Why the Bends?
Posted: March 1, 2021
You dive deep into the ocean with an oxygen tank strapped to your back. What are you afraid of?
But you should be even more afraid of water pressure.
Did you know air is pushing on you every day? When people stand on dry land, the air around them has pressure—just the right amount for a person to live in. But water is heavier than air. When divers go deep and breathe from air tanks, they are breathing air with a lot of extra pressure in it. Even the blood and tissue in their bodies are under more pressure than usual.
If a diver comes to the surface quickly, the pressure releases fast, kind of like bubbles in a can of soda. Those bubbles don’t belong in the human body. They can harm tissue or stop blood vessels from doing their jobs. That makes a person very sick. This diving sickness is called the bends.
Sometimes the bends make someone a little tired or sore in the joints. Sometimes the bends paralyze. Sometimes they kill. One day, a diver might not be affected at all. Another day, the bends could be severe. The deeper a diver goes and the longer he or she stays down, the more gas the diver’s body absorbs.
To dive safely, divers must come to the surface of the water slowly. But coming up slowly can be a challenge when you’re in a hurry to get some air!

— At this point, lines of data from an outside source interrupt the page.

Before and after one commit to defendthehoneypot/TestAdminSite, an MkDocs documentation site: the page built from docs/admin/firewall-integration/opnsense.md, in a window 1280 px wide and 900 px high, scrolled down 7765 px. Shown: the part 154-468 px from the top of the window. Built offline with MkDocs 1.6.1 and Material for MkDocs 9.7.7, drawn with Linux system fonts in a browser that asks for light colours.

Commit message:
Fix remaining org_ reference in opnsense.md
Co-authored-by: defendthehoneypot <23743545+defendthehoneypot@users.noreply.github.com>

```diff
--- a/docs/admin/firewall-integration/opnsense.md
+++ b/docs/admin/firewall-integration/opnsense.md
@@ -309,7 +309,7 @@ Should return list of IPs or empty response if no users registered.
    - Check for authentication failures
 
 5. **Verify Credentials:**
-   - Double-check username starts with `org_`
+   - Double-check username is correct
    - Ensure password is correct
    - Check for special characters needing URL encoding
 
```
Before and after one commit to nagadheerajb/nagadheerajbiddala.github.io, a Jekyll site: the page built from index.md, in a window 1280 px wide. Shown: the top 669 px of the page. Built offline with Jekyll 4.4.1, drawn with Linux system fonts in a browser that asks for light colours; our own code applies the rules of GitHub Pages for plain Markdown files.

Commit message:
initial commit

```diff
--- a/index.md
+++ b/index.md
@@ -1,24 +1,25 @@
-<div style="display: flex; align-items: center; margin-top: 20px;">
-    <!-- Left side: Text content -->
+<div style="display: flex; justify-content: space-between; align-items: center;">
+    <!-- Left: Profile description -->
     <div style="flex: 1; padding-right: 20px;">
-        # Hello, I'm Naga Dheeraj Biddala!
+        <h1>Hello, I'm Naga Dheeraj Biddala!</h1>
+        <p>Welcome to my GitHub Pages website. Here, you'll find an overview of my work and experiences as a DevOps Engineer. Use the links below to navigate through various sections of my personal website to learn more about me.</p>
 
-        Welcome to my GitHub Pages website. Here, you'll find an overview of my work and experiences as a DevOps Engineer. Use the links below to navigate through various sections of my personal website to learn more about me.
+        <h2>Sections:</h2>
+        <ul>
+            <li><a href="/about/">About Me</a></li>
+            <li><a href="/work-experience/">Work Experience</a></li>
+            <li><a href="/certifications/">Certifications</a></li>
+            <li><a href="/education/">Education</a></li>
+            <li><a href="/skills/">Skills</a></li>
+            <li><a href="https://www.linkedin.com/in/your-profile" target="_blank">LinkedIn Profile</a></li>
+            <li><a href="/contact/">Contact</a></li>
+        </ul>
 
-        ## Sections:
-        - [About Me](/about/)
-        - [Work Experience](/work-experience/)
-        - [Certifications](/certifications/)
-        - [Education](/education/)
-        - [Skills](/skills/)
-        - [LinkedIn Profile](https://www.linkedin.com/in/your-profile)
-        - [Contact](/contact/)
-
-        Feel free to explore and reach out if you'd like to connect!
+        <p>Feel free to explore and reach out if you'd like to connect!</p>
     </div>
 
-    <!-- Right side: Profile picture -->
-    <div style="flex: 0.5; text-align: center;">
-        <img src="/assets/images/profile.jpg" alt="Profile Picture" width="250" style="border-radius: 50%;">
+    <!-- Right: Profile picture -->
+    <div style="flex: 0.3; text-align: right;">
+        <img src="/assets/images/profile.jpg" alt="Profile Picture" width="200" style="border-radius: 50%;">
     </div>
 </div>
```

Diving marine animals almost never get the bends. God made these creatures with particular abilities to store and redistribute oxygen through their bodies deep underwater. He didn’t design people that way. That’s a good reason for people to come up sloooowwwly—or stay in the shallows. Another way to avoid the bends: Take long breaks between dives.